  • Critics say it has given the U.S. a blank check to deploy the military in countries around the world, but there is no sign that Congress will move to repeal the law.

Go deeper

Jun 15, 2021 - Politics & Policy

Schumer to begin budget reconciliation process on Wednesday

Bloomberg / Getty Images

Senate Majority Leader Chuck Schumer (D-N.Y.) plans to formally trigger the budget reconciliation process on Wednesday, setting Democrats up to ram the White House's American Jobs and Family Plans through the Senate via a simple majority vote in July.

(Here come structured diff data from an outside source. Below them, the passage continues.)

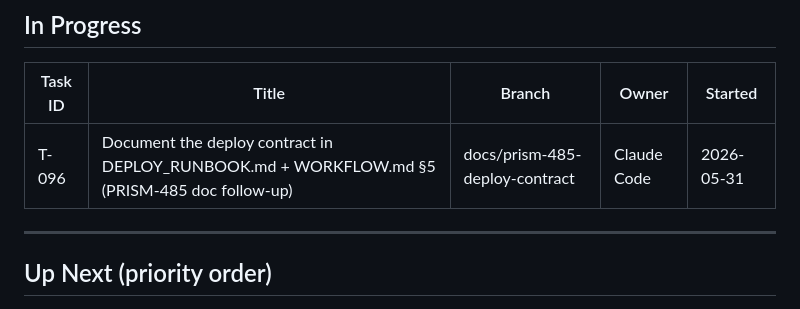
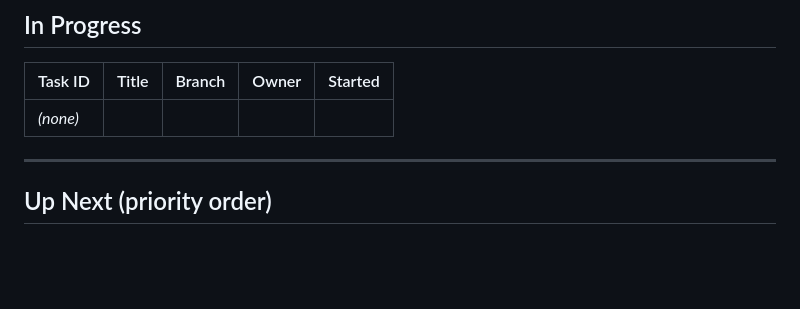
Before and after one commit to PrismAIAnalytics/prism-ai-dashboard, a Markdown page: TASKS.md, the part around one of its changes. GitHub-like rendering; blank space fills up the shorter version.

```diff
--- a/TASKS.md
+++ b/TASKS.md
@@ -9,7 +9,7 @@
 
 | Task ID | Title | Branch | Owner | Started |
 |---------|-------|--------|-------|---------|
-| T-096 | Document the deploy contract in DEPLOY_RUNBOOK.md + WORKFLOW.md §5 (PRISM-485 doc follow-up) | docs/prism-485-deploy-contract | Claude Code | 2026-05-31 |
+| _(none)_ | | | | |
 
 ---
 
```
Also changed, not shown: other parts of TASKS.md (+1 -0 lines).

Why it matters: Announcing this strategy now could be dangerous to the group of 20 bipartisan lawmakers trying to hash out a deal on the "hard" infrastructure portion of President Biden's package.

Biden administration outlines goals to slow migration

Vice President Kamala Harris speaks during a press conference in Guatemala City on June 7. Photo: Jim Watson/AFP via Getty Images

Vice President Kamala Harris has big goals for improving conditions in Central America to help slow migration from the region toward the United States.

Driving the news: Senior administration officials unveiled five sweeping goals during a call on Wednesday: Bettering economic prospects; rooting out corruption; promoting human rights, labor rights, and a free press; preventing gang violence; as well as combating sexual, gender-based and domestic violence.

Bryan Walsh, author of Future
4 mins ago - Health

Testing our way around the Delta surge

Illustration: Aïda Amer/Axios

The recent surge of COVID-19 cases is strengthening the case for more frequent testing.

Why it matters: The more contagious Delta variant threatens the fuller reopening of offices and schools in the fall. But regular testing — especially with cheap and almost instantaneous tests — could help catch cases before they have a chance to spread.